The EU Commission’s investigation into a suspected cartel among producers of heavy and medium-duty trucks has concluded with a record breaking fine of € 2.93 billion. What does this mean for you?
The EU Commission Decision: Key facts
In a settlement decision of 19 July 2016, the European Commission (the Commission) found that MAN, Volvo/Renault, Daimler, Iveco, and DAF broke EU competition law. Over the period of 14 years, these companies have colluded on (i) truck pricing, as well as (ii) timing and passing on the costs of compliance with stricter emission rules.
This decision relates specifically to the market for the manufacturing of medium (weighing between 6 to 16 tons) and heavy trucks (weighing over 16 tons).
In particular, these companies illegally coordinated on the following:
- Prices at “gross list” (factory price) level for medium and heavy trucks in the European Economic Area (EEA);
- The timing for the introduction of emission technologies for medium and heavy trucks to comply with the increasingly strict European emissions standards (from Euro III through to the currently applicable Euro VI);
- The passing on to customers of the costs for the emissions technologies required to comply with the increasingly strict European emissions standards (from Euro III through to the currently applicable Euro VI).
The infringement covered the entire EEA and lasted 14 years, from 1997 until 2011. Between 1997 and 2004, meetings were held at senior manager level, and from 2004 onwards, the cartel was organised via the truck producers’ German subsidiaries, with participants generally exchanging information electronically.

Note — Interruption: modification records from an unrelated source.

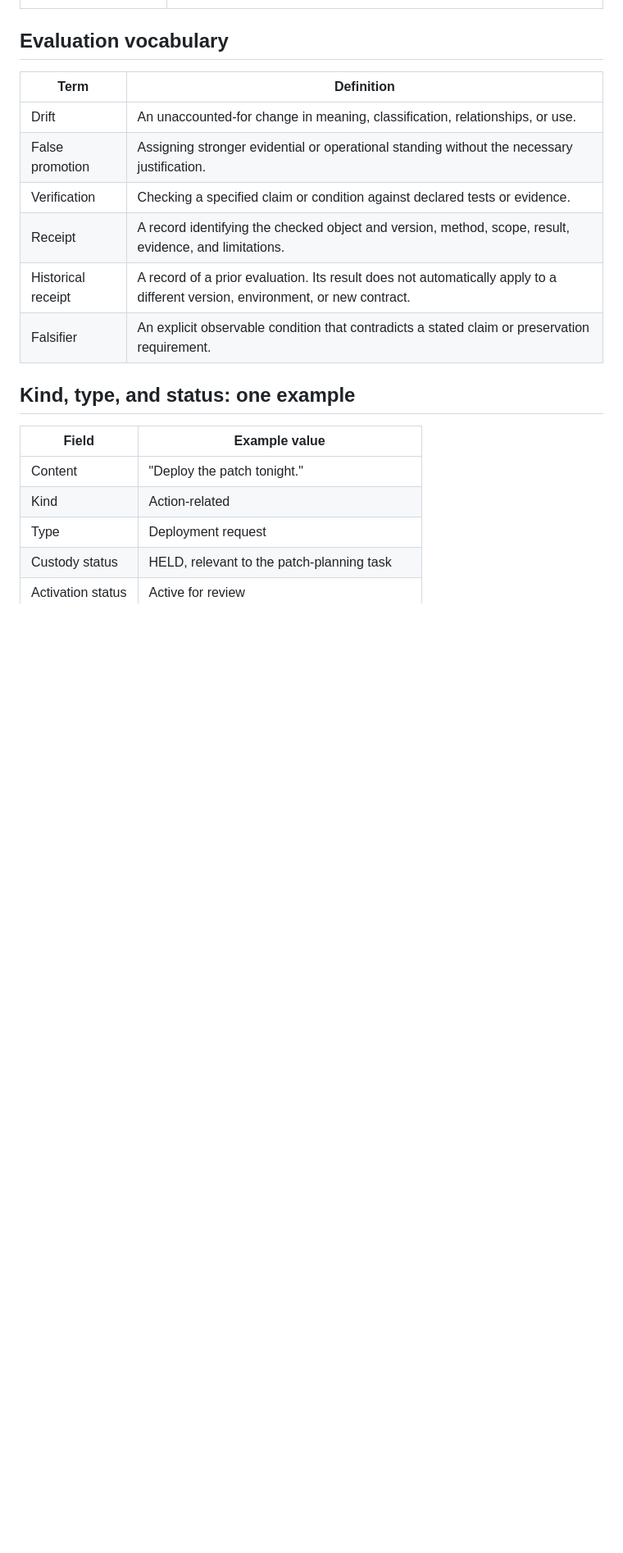
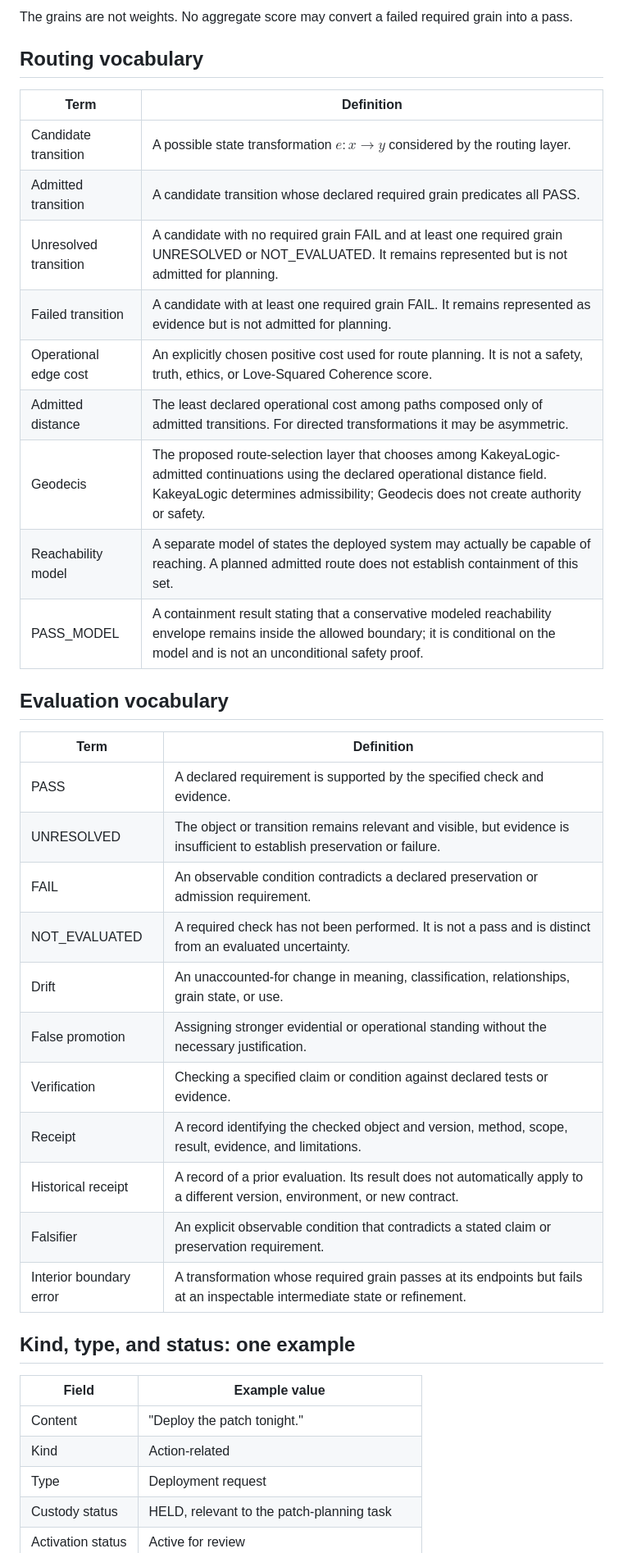
Before and after one commit to Manny536/kakeyalogic, a Markdown page: docs/core/glossary.md, the part around one of its changes. Shown at 82% size. GitHub-like rendering; blank space fills up the shorter version.

Commit message:
docs: define SAVER grains and Geodecis terms

```diff
--- a/docs/core/glossary.md
+++ b/docs/core/glossary.md
@@ -56,14 +73,34 @@ These definitions govern the new computational core. Existing mathematical notat
+The grains are not weights. No aggregate score may convert a failed required grain into a pass.
+
+## Routing vocabulary
+
+| Term | Definition |
+|---|---|
+| Candidate transition | A possible state transformation $e:x\rightarrow y$ considered by the routing layer. |
+| Admitted transition | A candidate transition whose declared required grain predicates all PASS. |
+| Unresolved transition | A candidate with no required grain FAIL and at least one required grain UNRESOLVED or NOT_EVALUATED. It remains represented but is not admitted for planning. |
+| Failed transition | A candidate with at least one required grain FAIL. It remains represented as evidence but is not admitted for planning. |
+| Operational edge cost | An explicitly chosen positive cost used for route planning. It is not a safety, truth, ethics, or Love-Squared Coherence score. |
+| Admitted distance | The least declared operational cost among paths composed only of admitted transitions. For directed transformations it may be asymmetric. |
+| Geodecis | The proposed route-selection layer that chooses among KakeyaLogic-admitted continuations using the declared operational distance field. KakeyaLogic determines admissibility; Geodecis does not create authority or safety. |
+| Reachability model | A separate model of states the deployed system may actually be capable of reaching. A planned admitted route does not establish containment of this set. |
+| PASS_MODEL | A containment result stating that a conservative modeled reachability envelope remains inside the allowed boundary; it is conditional on the model and is not an unconditional safety proof. |
 
 ## Evaluation vocabulary
 
 | Term | Definition |
 |---|---|
-| Drift | An unaccounted-for change in meaning, classification, relationships, or use. |
+| PASS | A declared requirement is supported by the specified check and evidence. |
+| UNRESOLVED | The object or transition remains relevant and visible, but evidence is insufficient to establish preservation or failure. |
+| FAIL | An observable condition contradicts a declared preservation or admission requirement. |
+| NOT_EVALUATED | A required check has not been performed. It is not a pass and is distinct from an evaluated uncertainty. |
+| Drift | An unaccounted-for change in meaning, classification, relationships, grain state, or use. |
 | False promotion | Assigning stronger evidential or operational standing without the necessary justification. |
 | Verification | Checking a specified claim or condition against declared tests or evidence. |
 | Receipt | A record identifying the checked object and version, method, scope, result, evidence, and limitations. |
 | Historical receipt | A record of a prior evaluation. Its result does not automatically apply to a different version, environment, or new contract. |
 | Falsifier | An explicit observable condition that contradicts a stated claim or preservation requirement. |
+| Interior boundary error | A transformation whose required grain passes at its endpoints but fails at an inspectable intermediate state or refinement. |
 
 ## Kind, type, and status: one example
 
```
Also changed, not shown: other parts of docs/core/glossary.md (+23 -6 lines).
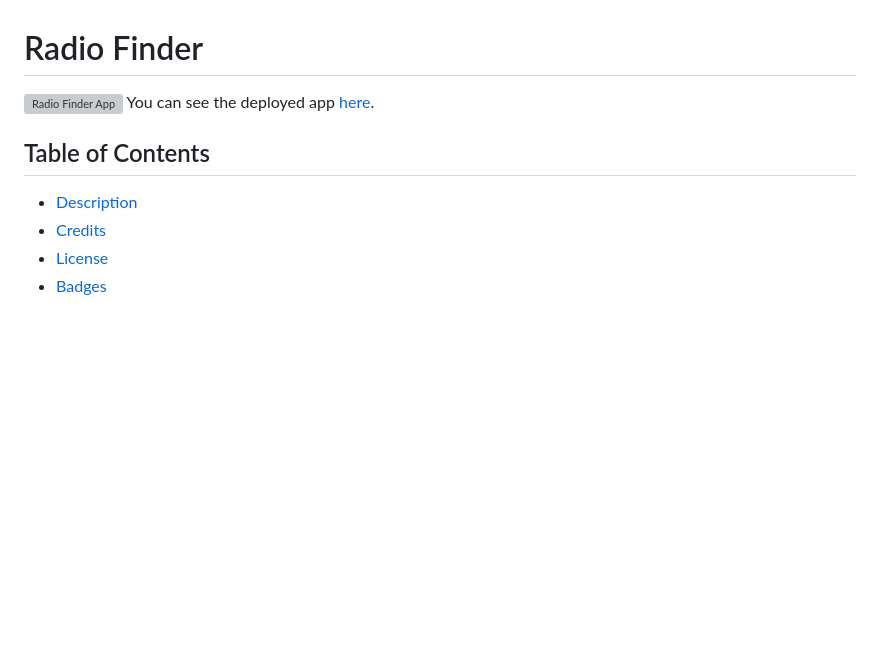
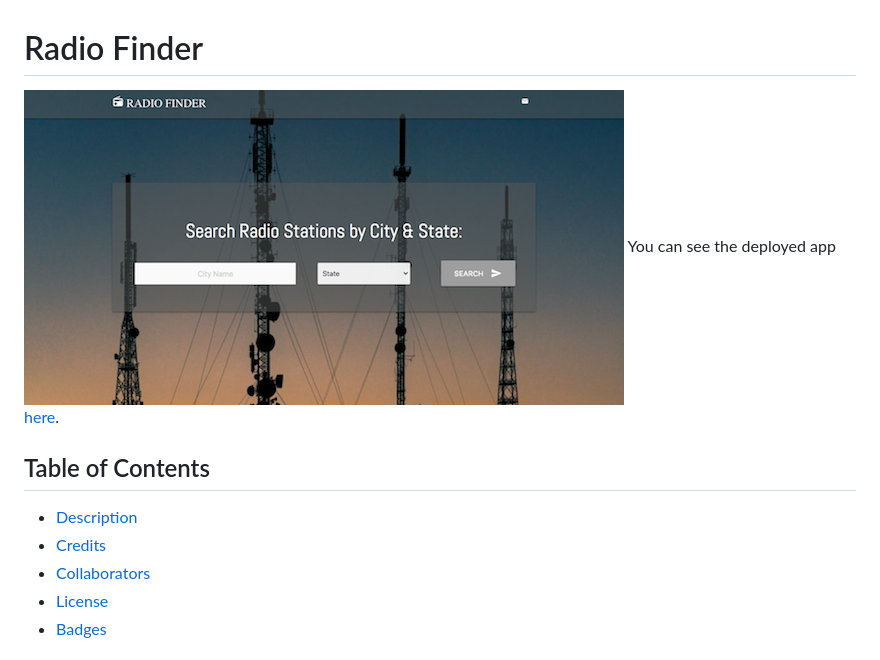
Before and after one commit to maphaiyarath/Project1, a Markdown page: README.md, the part around the change. GitHub-like rendering; pictures changed too: og-radio-finder.png (added); blank space fills up the shorter version; grey boxes are pictures that could not be loaded.

```diff
--- a/README.md
+++ b/README.md
@@ -1,11 +1,12 @@
 # Radio Finder
 
-![Radio Finder App](./radiofinder.png)
+![Radio Finder App](./og-radio-finder.png)
 You can see the deployed app [here](https://maphaiyarath.github.io/radio-finder).
 
 ## Table of Contents
 * [Description](#description)
 * [Credits](#credits)
+* [Collaborators](#collaborators)
 * [License](#license)
 * [Badges](#badges)
 
```
Also changed, not shown: 1 other file.
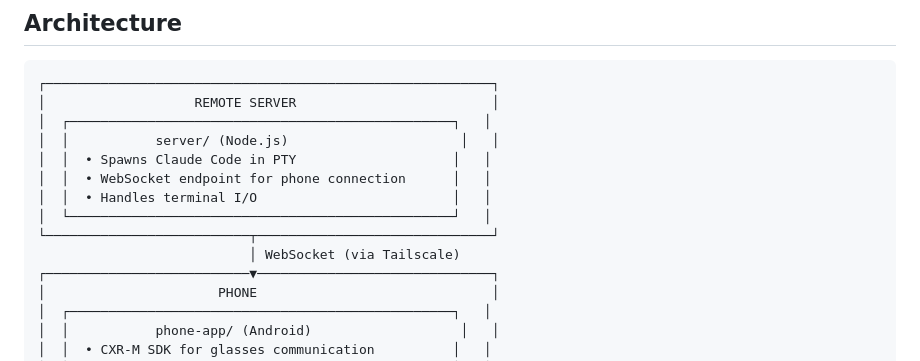
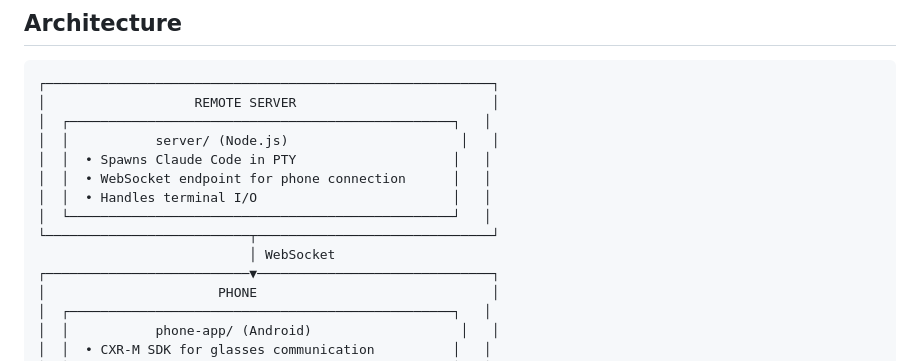
Before and after one commit to dweddepohl/claude-glasses-terminal, a Markdown page: README.md, the part around the change. GitHub-like rendering.

```diff
--- a/README.md
+++ b/README.md
@@ -14,7 +14,7 @@ A terminal interface for Claude Code on Rokid Glasses. View and interact with Cl
 │  │  • Handles terminal I/O                         │   │
 │  └─────────────────────────────────────────────────┘   │
 └──────────────────────────┬──────────────────────────────┘
-                           │ WebSocket (via Tailscale)
+                           │ WebSocket
 ┌──────────────────────────▼──────────────────────────────┐
 │                      PHONE                              │
 │  ┌─────────────────────────────────────────────────┐   │
```
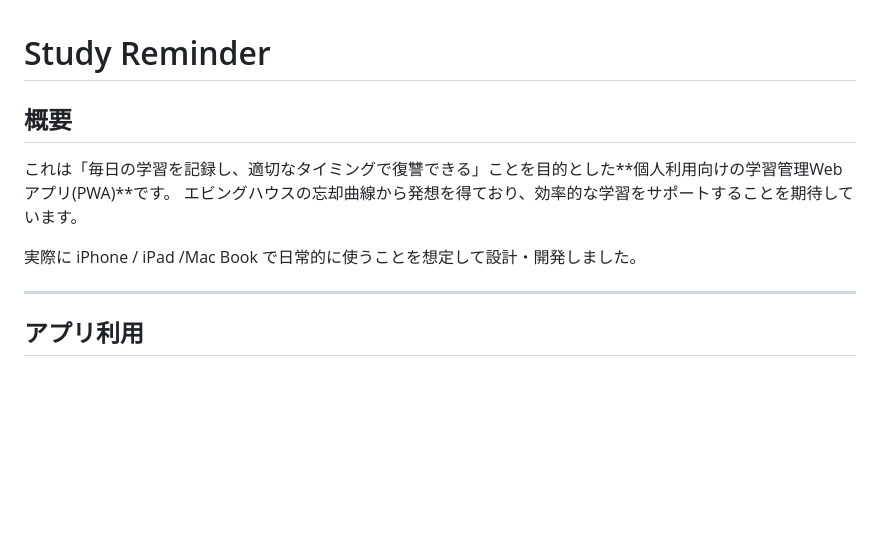
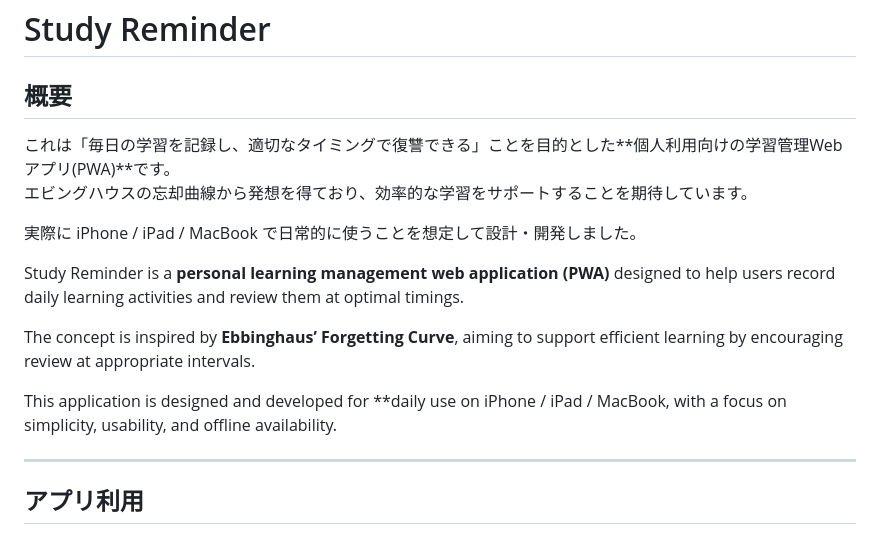
Before and after one commit to mpalpal/study-reminder, a Markdown page: README.md, the part around the change printed below. GitHub-like rendering; blank space fills up the shorter version.

Commit message:
Update README with English translations and improvements
Translated and expanded the README to include English descriptions, enhancing accessibility for non-Japanese speakers.

```diff
--- a/README.md
+++ b/README.md
@@ -5,7 +5,13 @@
 これは「毎日の学習を記録し、適切なタイミングで復讐できる」ことを目的とした**個人利用向けの学習管理Webアプリ(PWA)**です。
 エビングハウスの忘却曲線から発想を得ており、効率的な学習をサポートすることを期待しています。
 
-実際に iPhone / iPad /Mac Book で日常的に使うことを想定して設計・開発しました。
+実際に iPhone / iPad / MacBook で日常的に使うことを想定して設計・開発しました。
+
+Study Reminder is a **personal learning management web application (PWA)** designed to help users record daily learning activities and review them at optimal timings.
+
+The concept is inspired by **Ebbinghaus’ Forgetting Curve**, aiming to support efficient learning by encouraging review at appropriate intervals.
+
+This application is designed and developed for **daily use on iPhone / iPad / MacBook, with a focus on simplicity, usability, and offline availability.
 
 ---
 
```
Also changed, not shown: other parts of README.md (+2 -4 lines).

All companies acknowledged their involvement and agreed to settle the case with the Commission, in exchange for a 10% reduction of the fine. The investigation was originally sparked by a leniency applicant, MAN. Scania, who was also investigated, is not covered by this decision and the investigation will continue under the standard (non-settlement) cartel procedure for this company.
The press release from the Commission made the following important points:
- This was a very serious infringement, which lasted for 14 years;
- There are over 30 million trucks on European roads, which account for around three quarters of inland transport of goods in Europe and play a vital role for the European economy;
- The companies concerned together account for around 9 out of 10 medium and heavy trucks produced in Europe;
- Collusion was two-pronged – on pricing, as well as on the costs and timings for meeting environmental standards to customers.
How does this apply to you? Read the full briefing here